In 2019, local bus fare will rise from $2.60 to $3, regional bus fare will rise from $4.50 to $5.25, and the cost of taking the A Line to the airport will increase from $9 to $10.50. RTD will increase the discount for riders between 6 and 19 years old to 70 percent, and add a new low-income fare program that gives a 40 percent discount to households at or below 185 percent of the federal poverty level. The senior discount for all fares will remain at 50 percent, which means seniors’ costs will rise a bit, too.
“We did discuss that and we determined that a 50 percent discount is appropriate and is consistent with what is done across the country and is consistent with federal regulations,” RTD assistant general manager of communications Scott Reed said.
A Title VI equity analysis of all changes found no conflicts with the RTD’s Disparate Impact and Disproportionate Burden Policy, according to a press release. The policy is meant to “avoid and mitigate disproportionate impacts absorbed by minority and low-income populations with respect to fare changes,” it says.
Other elements of the plan approved Tuesday night include a new three-hour pass that replaces the three-hour one-way transfer system in place now and the discontinuation of the ValuPass, which RTD recommends replacing with 12 monthly passes. The 10-ride ticket books, MyRide smart cards, day passes, monthly passes and FlexPass are all sticking around. The EcoPass, Neighborhood EcoPass and CollegePass will stick around, too, and will be priced by number of rides taken.
Implementation of some changes will take a little while. The process starts in January, but RTD expects that the low-income fare passes won’t be available until July.
The board’s approval marks the end of an 18-month-long process of crafting and reviewing fares and pass programs. A 26-member working group representing a variety of regional interest groups — including Mile High Connects, Denver Public Schools, Denver Regional Mobility and Access Council and the now-defunct Transit Alliance, to name a few — held 11 meetings between March 2017 and March 2018.
“The main challenge is that everyone wants to give everyone a discount, but you can’t give everyone a discount without missing your revenue target,” RTD’s transit equity manager Michael Washington told Denverite at the time.
RTD reviews its fares every three years, so those changes were due, but this was the first time in a long time the agency put a working group behind the effort. The working group and narrowed down a handful of options, with financial modeling along the way, to arrive at this plan. There were eight public meetings held throughout RTD’s eight-county area and one telephone town hall meeting. You can look at the meeting agendas, modeling results and other options here.
“My board colleagues and I appreciate and applaud the deliberative process that was undertaken, as well as the tremendous effort by staff, the pass program working group and our stakeholders,” RTD Board Chair Doug Tisdale said in a press release. “All of us understand and have communicated to all interested parties the diverse viewpoints of our constituents, while striving to collaborate and cooperate with each other. We most definitely appreciate the signal importance of this decision.”

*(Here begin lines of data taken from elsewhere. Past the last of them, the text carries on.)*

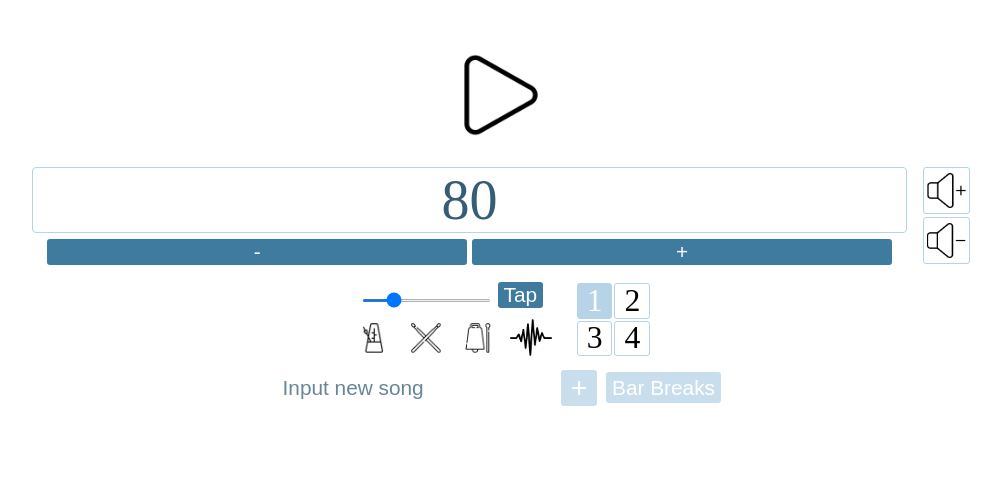
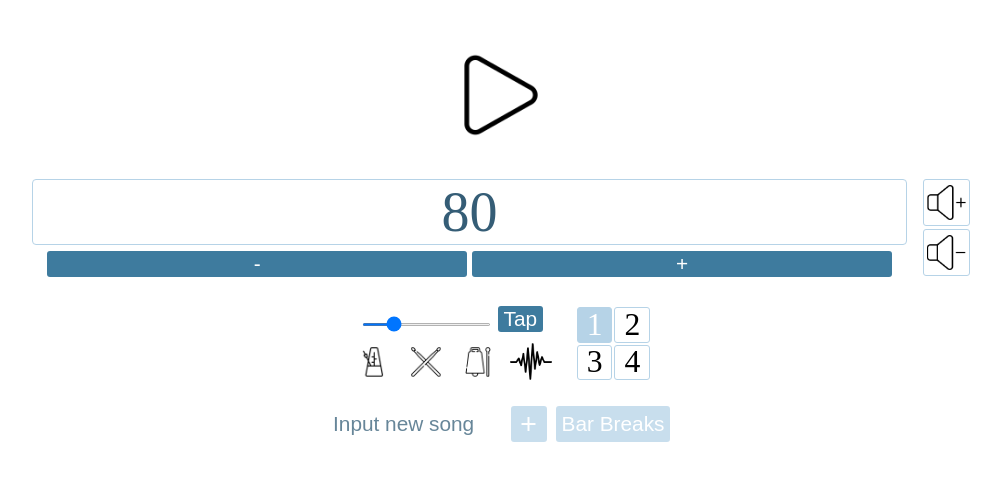
Before and after one commit to nim2rod/metronome_pwa_plus, a website: page public/index.html in a window 1280 px wide. Shown: the whole page, without its empty margins (139-1140 px from the left). Drawn offline with Linux system fonts and the light colour scheme.

Commit message:
body flex

```diff
--- a/public/popup.css
+++ b/public/popup.css
@@ -4,6 +4,9 @@ body {
     margin: 0;
     text-align-last: center;
     -webkit-font-smoothing: antialiased;
+    display: flex;
+    flex-direction: column;
+    gap: 12px;
 }
 
 img {
@@ -133,11 +136,6 @@ button {
     margin-top: 3px;
 }
 
-.input-cont button {
-    height: 1.5em;
-    align-self: center;
-}
-
 .cont-3 input {
     height: 3px;
     background-color: #b6d3e7;
@@ -178,6 +176,7 @@ button {
     border-radius: 0.4em;
     color: #355d76;
     font-size: 1.3em;
+    width: 167px;
 }
 
 .input-song::placeholder {
@@ -191,6 +190,8 @@ button {
 
 .add-song {
     background-color: #b6d3e7bf;
+    height: 1.5em;
+    align-self: center;
 }
 
 .add-song.active {
@@ -200,6 +201,7 @@ button {
 
 .silent-mode {
     background-color: #b6d3e7bf;
+    height: auto;
 }
 
 .silent-mode.active {
```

For more on this process:
Big changes ahead for RTD’s pass programs. Wait, what are the pass programs? (June 19, 2017)
Let’s talk about fares (RTD)